THE TASK: An exact reproduction of the records is required, with all pictures omitted.

(Source records)

============

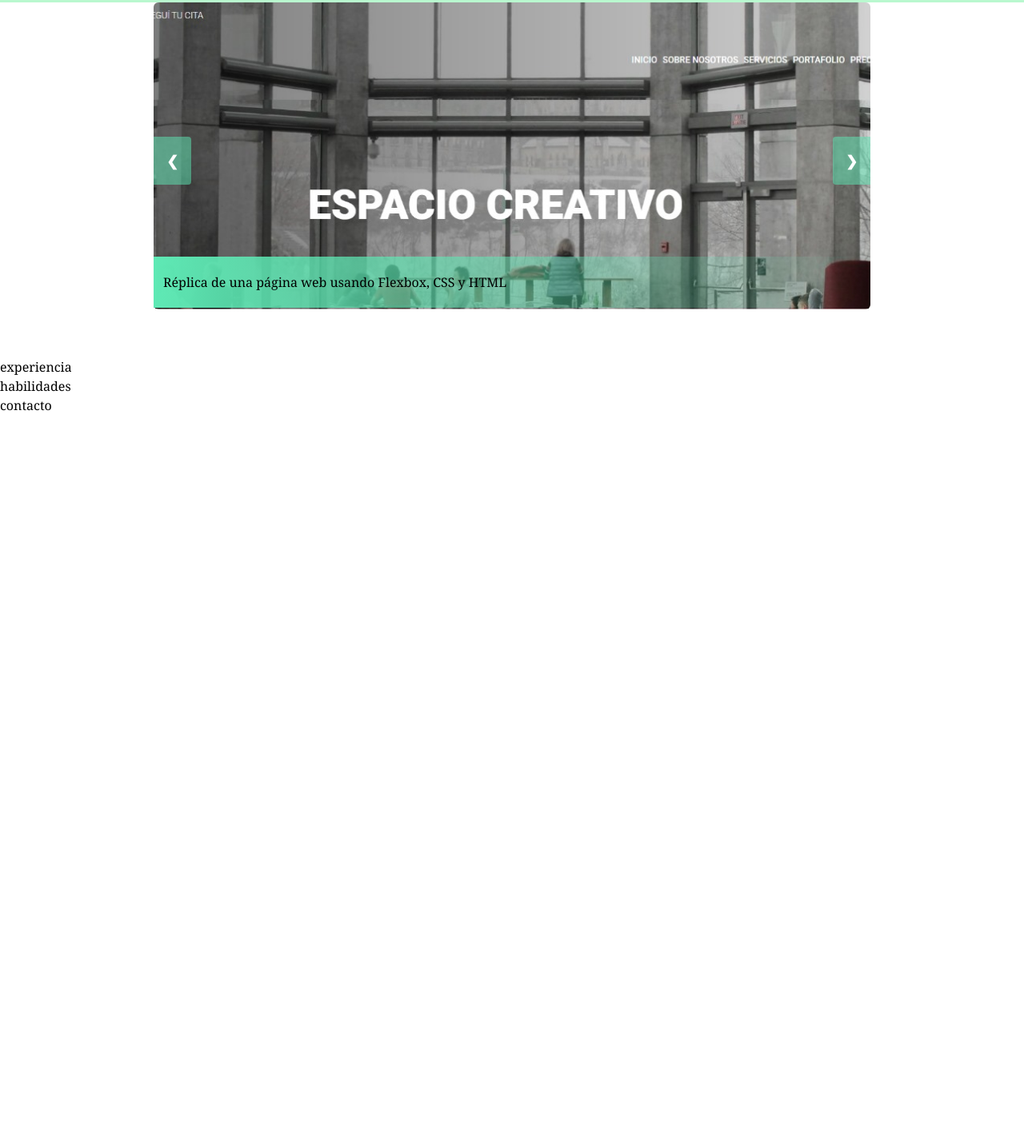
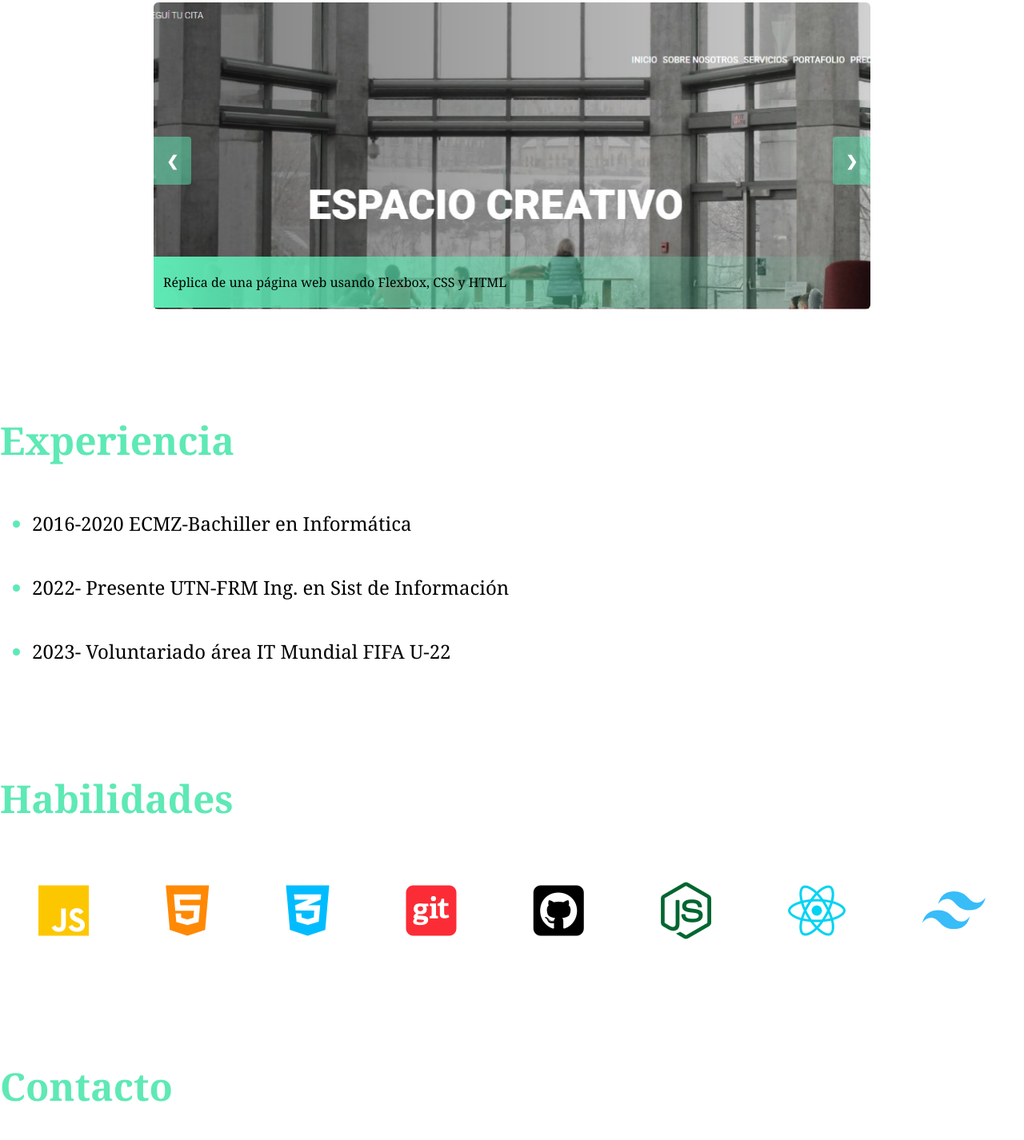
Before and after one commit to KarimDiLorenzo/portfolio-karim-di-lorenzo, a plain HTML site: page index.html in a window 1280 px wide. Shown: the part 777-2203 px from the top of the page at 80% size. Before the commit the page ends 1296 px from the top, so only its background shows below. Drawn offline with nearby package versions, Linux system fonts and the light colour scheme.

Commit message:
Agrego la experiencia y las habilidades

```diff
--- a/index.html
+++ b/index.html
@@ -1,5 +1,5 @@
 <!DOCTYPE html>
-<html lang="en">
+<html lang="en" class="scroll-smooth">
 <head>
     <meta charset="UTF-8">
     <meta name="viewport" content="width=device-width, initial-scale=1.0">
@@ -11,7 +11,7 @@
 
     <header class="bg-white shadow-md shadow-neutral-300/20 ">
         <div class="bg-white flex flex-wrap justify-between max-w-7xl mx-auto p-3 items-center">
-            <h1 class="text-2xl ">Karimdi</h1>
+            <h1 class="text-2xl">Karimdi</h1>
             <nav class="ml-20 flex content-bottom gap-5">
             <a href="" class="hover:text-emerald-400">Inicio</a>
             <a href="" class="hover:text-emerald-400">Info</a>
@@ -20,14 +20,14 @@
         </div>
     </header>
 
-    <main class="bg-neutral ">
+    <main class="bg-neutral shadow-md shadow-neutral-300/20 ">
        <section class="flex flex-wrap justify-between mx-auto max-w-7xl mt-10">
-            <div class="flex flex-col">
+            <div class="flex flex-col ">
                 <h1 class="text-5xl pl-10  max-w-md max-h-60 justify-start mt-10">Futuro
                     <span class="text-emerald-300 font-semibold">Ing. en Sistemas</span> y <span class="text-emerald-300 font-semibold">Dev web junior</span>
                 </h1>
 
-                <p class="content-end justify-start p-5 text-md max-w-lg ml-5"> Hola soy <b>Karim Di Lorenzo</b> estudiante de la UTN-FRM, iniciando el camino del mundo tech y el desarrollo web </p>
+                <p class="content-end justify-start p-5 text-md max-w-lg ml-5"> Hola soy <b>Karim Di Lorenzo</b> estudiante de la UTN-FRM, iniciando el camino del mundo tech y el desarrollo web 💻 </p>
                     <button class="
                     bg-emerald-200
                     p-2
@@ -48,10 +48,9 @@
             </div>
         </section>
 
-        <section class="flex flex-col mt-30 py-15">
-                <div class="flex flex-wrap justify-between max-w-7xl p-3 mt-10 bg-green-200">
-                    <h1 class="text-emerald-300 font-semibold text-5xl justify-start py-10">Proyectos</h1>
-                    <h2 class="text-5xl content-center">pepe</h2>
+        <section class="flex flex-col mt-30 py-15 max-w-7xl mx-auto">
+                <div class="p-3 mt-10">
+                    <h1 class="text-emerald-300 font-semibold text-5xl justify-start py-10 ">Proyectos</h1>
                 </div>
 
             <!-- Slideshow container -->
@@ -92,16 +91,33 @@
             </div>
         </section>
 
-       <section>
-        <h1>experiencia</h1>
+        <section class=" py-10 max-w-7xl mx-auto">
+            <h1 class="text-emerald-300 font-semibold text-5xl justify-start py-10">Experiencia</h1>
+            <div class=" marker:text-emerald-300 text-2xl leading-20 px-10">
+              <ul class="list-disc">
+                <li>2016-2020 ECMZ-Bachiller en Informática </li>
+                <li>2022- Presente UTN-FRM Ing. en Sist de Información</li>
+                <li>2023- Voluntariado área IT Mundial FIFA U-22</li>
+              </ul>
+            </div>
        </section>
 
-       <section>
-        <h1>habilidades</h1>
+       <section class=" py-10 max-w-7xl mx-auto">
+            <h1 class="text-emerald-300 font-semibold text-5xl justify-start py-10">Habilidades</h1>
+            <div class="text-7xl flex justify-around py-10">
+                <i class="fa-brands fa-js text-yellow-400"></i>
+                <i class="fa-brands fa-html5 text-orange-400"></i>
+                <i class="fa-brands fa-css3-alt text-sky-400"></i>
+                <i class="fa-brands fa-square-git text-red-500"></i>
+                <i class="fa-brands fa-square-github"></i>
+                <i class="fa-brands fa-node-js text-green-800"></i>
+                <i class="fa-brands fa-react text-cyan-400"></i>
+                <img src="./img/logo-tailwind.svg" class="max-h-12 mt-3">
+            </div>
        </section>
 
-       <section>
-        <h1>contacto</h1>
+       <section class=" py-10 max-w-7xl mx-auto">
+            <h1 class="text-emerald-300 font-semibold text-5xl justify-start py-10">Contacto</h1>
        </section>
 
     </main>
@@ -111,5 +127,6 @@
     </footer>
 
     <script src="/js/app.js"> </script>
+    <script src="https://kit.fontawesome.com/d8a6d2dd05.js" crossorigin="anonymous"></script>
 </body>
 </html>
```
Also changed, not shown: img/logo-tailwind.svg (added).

============

TASK ANSWER:
Before and after one commit to KarimDiLorenzo/portfolio-karim-di-lorenzo, a plain HTML site: page index.html in a window 1280 px wide. Shown: the part 777-2203 px from the top of the page at 80% size. Before the commit the page ends 1296 px from the top, so only its background shows below. Drawn offline with nearby package versions, Linux system fonts and the light colour scheme.

Commit message:
Agrego la experiencia y las habilidades

```diff
--- a/index.html
+++ b/index.html
@@ -1,5 +1,5 @@
 <!DOCTYPE html>
-<html lang="en">
+<html lang="en" class="scroll-smooth">
 <head>
     <meta charset="UTF-8">
     <meta name="viewport" content="width=device-width, initial-scale=1.0">
@@ -11,7 +11,7 @@
 
     <header class="bg-white shadow-md shadow-neutral-300/20 ">
         <div class="bg-white flex flex-wrap justify-between max-w-7xl mx-auto p-3 items-center">
-            <h1 class="text-2xl ">Karimdi</h1>
+            <h1 class="text-2xl">Karimdi</h1>
             <nav class="ml-20 flex content-bottom gap-5">
             <a href="" class="hover:text-emerald-400">Inicio</a>
             <a href="" class="hover:text-emerald-400">Info</a>
@@ -20,14 +20,14 @@
         </div>
     </header>
 
-    <main class="bg-neutral ">
+    <main class="bg-neutral shadow-md shadow-neutral-300/20 ">
        <section class="flex flex-wrap justify-between mx-auto max-w-7xl mt-10">
-            <div class="flex flex-col">
+            <div class="flex flex-col ">
                 <h1 class="text-5xl pl-10  max-w-md max-h-60 justify-start mt-10">Futuro
                     <span class="text-emerald-300 font-semibold">Ing. en Sistemas</span> y <span class="text-emerald-300 font-semibold">Dev web junior</span>
                 </h1>
 
-                <p class="content-end justify-start p-5 text-md max-w-lg ml-5"> Hola soy <b>Karim Di Lorenzo</b> estudiante de la UTN-FRM, iniciando el camino del mundo tech y el desarrollo web </p>
+                <p class="content-end justify-start p-5 text-md max-w-lg ml-5"> Hola soy <b>Karim Di Lorenzo</b> estudiante de la UTN-FRM, iniciando el camino del mundo tech y el desarrollo web 💻 </p>
                     <button class="
                     bg-emerald-200
                     p-2
@@ -48,10 +48,9 @@
             </div>
         </section>
 
-        <section class="flex flex-col mt-30 py-15">
-                <div class="flex flex-wrap justify-between max-w-7xl p-3 mt-10 bg-green-200">
-                    <h1 class="text-emerald-300 font-semibold text-5xl justify-start py-10">Proyectos</h1>
-                    <h2 class="text-5xl content-center">pepe</h2>
+        <section class="flex flex-col mt-30 py-15 max-w-7xl mx-auto">
+                <div class="p-3 mt-10">
+                    <h1 class="text-emerald-300 font-semibold text-5xl justify-start py-10 ">Proyectos</h1>
                 </div>
 
             <!-- Slideshow container -->
@@ -92,16 +91,33 @@
             </div>
         </section>
 
-       <section>
-        <h1>experiencia</h1>
+        <section class=" py-10 max-w-7xl mx-auto">
+            <h1 class="text-emerald-300 font-semibold text-5xl justify-start py-10">Experiencia</h1>
+            <div class=" marker:text-emerald-300 text-2xl leading-20 px-10">
+              <ul class="list-disc">
+                <li>2016-2020 ECMZ-Bachiller en Informática </li>
+                <li>2022- Presente UTN-FRM Ing. en Sist de Información</li>
+                <li>2023- Voluntariado área IT Mundial FIFA U-22</li>
+              </ul>
+            </div>
        </section>
 
-       <section>
-        <h1>habilidades</h1>
+       <section class=" py-10 max-w-7xl mx-auto">
+            <h1 class="text-emerald-300 font-semibold text-5xl justify-start py-10">Habilidades</h1>
+            <div class="text-7xl flex justify-around py-10">
+                <i class="fa-brands fa-js text-yellow-400"></i>
+                <i class="fa-brands fa-html5 text-orange-400"></i>
+                <i class="fa-brands fa-css3-alt text-sky-400"></i>
+                <i class="fa-brands fa-square-git text-red-500"></i>
+                <i class="fa-brands fa-square-github"></i>
+                <i class="fa-brands fa-node-js text-green-800"></i>
+                <i class="fa-brands fa-react text-cyan-400"></i>
+                <img src="./img/logo-tailwind.svg" class="max-h-12 mt-3">
+            </div>
        </section>
 
-       <section>
-        <h1>contacto</h1>
+       <section class=" py-10 max-w-7xl mx-auto">
+            <h1 class="text-emerald-300 font-semibold text-5xl justify-start py-10">Contacto</h1>
        </section>
 
     </main>
@@ -111,5 +127,6 @@
     </footer>
 
     <script src="/js/app.js"> </script>
+    <script src="https://kit.fontawesome.com/d8a6d2dd05.js" crossorigin="anonymous"></script>
 </body>
 </html>
```
Also changed, not shown: img/logo-tailwind.svg (added).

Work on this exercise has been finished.